Whitney Cranshaw Comes to Yuma

For our Tri-State Horticulture Symposium,  on April 5, Whitney Cranshaw our Colorado State University Extension Entomology Specialist is talking on Bugs, Bugs and More Bugs.  He is also planning on doing a one hour focus on other pollinators in our gardens which keep our gardens ecosystems balanced. 

Whitney will answer any questions on insects.  But for hot topics, he plans to talk about grubs, spider mites and aphids.  Three relentless pests that plague our gardens. 

April 4th, don't miss Invasive Weeds, by Brian Talamantes, CSU Weed Science and Agronomy Agent.  He is talking on the plants which escaped from our gardens and into the wild. 

Then to enhance Whitney's hour on other garden pollinators, Dori Seamans, NRCS and Beekeeper, and Shannon Bowling, Farm Bill Wildlife Biologist will focus on Habitats for Pollinators including habitats for bees.

Meet the Vendors over lunch.  Local vendors have been invited to display their plant materials and show off their business. 

Lastly, Best Practices for Caring for our Trees, by Boyd Lebeda, CSU Forest Service will talk on the does and don'ts to caring for our trees.  Our prized resources.

Don't miss the deadline March 28, 2016.  Get registered now to be able to be guaranteed a lunch included in the cost which is $30 for one day/individual or $45/person covers both days.  Late fee is $50 at the door. 

European Elm Scale

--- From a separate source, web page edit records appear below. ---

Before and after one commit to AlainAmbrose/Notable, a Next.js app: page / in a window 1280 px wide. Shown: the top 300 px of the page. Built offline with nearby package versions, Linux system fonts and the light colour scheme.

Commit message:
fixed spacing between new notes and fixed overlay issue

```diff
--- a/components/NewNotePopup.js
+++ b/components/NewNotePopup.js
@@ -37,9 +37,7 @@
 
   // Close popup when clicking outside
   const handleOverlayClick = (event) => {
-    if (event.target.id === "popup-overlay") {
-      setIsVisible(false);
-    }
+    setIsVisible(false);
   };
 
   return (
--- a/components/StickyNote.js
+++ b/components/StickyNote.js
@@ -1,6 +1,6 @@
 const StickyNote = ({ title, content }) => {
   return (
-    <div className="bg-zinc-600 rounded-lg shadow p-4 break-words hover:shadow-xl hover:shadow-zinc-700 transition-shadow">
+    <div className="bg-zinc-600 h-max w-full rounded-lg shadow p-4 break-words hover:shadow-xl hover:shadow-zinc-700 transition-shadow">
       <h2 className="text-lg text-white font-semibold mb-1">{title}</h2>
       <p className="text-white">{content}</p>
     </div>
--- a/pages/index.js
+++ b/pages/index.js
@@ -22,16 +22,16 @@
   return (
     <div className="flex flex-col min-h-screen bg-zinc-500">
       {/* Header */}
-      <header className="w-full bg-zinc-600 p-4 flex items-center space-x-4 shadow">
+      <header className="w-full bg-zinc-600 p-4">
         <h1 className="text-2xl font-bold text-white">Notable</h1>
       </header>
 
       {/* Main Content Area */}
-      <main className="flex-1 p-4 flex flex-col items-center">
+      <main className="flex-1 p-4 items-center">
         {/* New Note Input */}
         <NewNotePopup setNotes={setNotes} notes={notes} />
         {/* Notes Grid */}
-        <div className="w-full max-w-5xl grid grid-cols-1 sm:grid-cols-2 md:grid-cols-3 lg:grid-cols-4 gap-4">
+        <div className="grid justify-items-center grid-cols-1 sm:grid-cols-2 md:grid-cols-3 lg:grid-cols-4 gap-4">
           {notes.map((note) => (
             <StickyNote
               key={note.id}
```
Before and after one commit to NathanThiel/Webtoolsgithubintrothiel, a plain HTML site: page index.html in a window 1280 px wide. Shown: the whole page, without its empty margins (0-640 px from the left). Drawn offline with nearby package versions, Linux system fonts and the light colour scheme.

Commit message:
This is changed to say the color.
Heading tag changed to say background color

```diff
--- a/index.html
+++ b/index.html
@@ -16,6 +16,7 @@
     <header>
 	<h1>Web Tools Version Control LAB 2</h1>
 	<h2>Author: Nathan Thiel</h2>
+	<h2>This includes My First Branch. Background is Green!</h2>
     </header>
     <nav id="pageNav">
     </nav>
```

The small oval white "dots" on the bark are scale.  In fact they are white cocoons from which the males will emerge and begin to mate with the females.  The time is near for mating in late April and May.  They are fuzzy or hairy.  These are called European Elm Scale.  They are found on elm trees throughout the United States. 
Trees exhibit symptoms of premature leaf yellowing and leaf drop.  Heavy infestations weaken branches.  Other problems are honeydew production.  The female populations can be heaviest in late June and early July.  The eggs hatch within the female's body, and the crawlers emerge over several weeks.  The nymphs will crawl onto the underside of leaves and position themselves by main veins.
Be sure to watch for the premature leaf yellowing and leaf drop in July and early August.  This could be among the possibilities.

Freeze and Borer Damage on Hackberry Trees

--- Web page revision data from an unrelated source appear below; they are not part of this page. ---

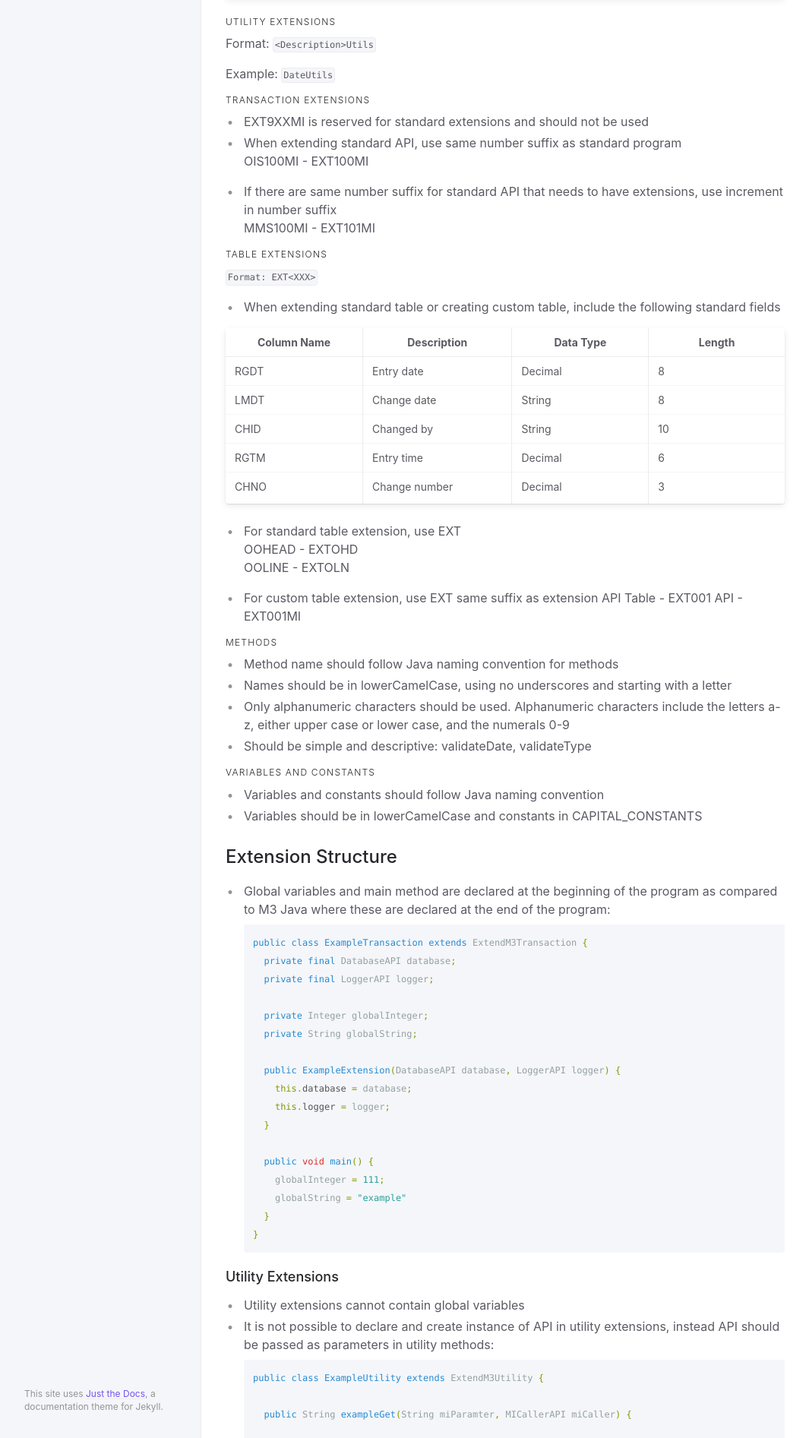
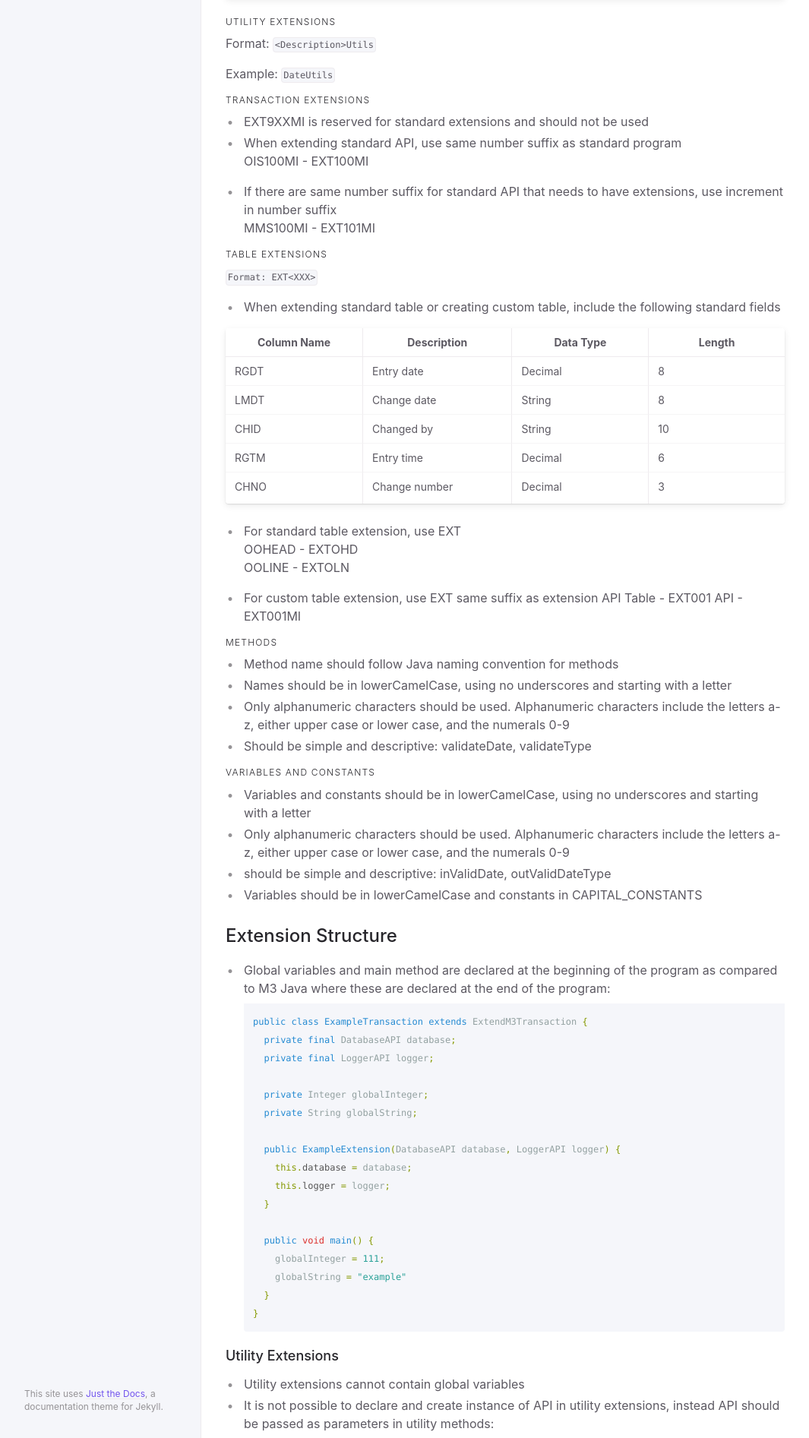
Before and after one commit to infor-cloud/xtendm3, a Jekyll site: the page built from docs/documentation/programming-standard.md, in a window 1280 px wide. Shown: the part 3107-5000 px from the top of the page at 76% size, without its empty margins (107-1172 px from the left). Built offline with Jekyll 4.4.1, drawn with Linux system fonts in a browser that asks for light colours.

Commit message:
Update programming-standard.md as per Reylan Reyes
Updated descriptions in section Variables and Constants as per Reylan Reyes

```diff
--- a/docs/documentation/programming-standard.md
+++ b/docs/documentation/programming-standard.md
@@ -140,7 +140,9 @@ validateDate,
 validateType
 
 #### Variables and Constants
-- Variables and constants should follow Java naming convention
+- Variables and constants should be in lowerCamelCase, using no underscores and starting with a letter
+- Only alphanumeric characters should be used. Alphanumeric characters include the letters a-z, either upper case or lower case, and the numerals 0-9
+- should be simple and descriptive: inValidDate, outValidDateType
 - Variables should be in lowerCamelCase and constants in CAPITAL_CONSTANTS
 
 ## Extension Structure
```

Photo Credit: Donna Davis, CSU Forest Service
This is damage done by woodborers and quite possibly freeze damage. Most of the time we think that the damage was done by a squirrel who ripped the bark away. In this case with the trunk riddled with holes, Red-headed Ash borers and/or Flatheaded Appletree borers are responsible along with freeze damage.  These are two common borers for our area that would be attracted to Hackberry trees. There are visible cracks in the trunk and no active tissue for the bark to stay connected to the tree.  These cracks are a sign of the freeze damage not always visible on the outer surface of the bark.

Photo Credit: Donna Davis, CSU Forest Service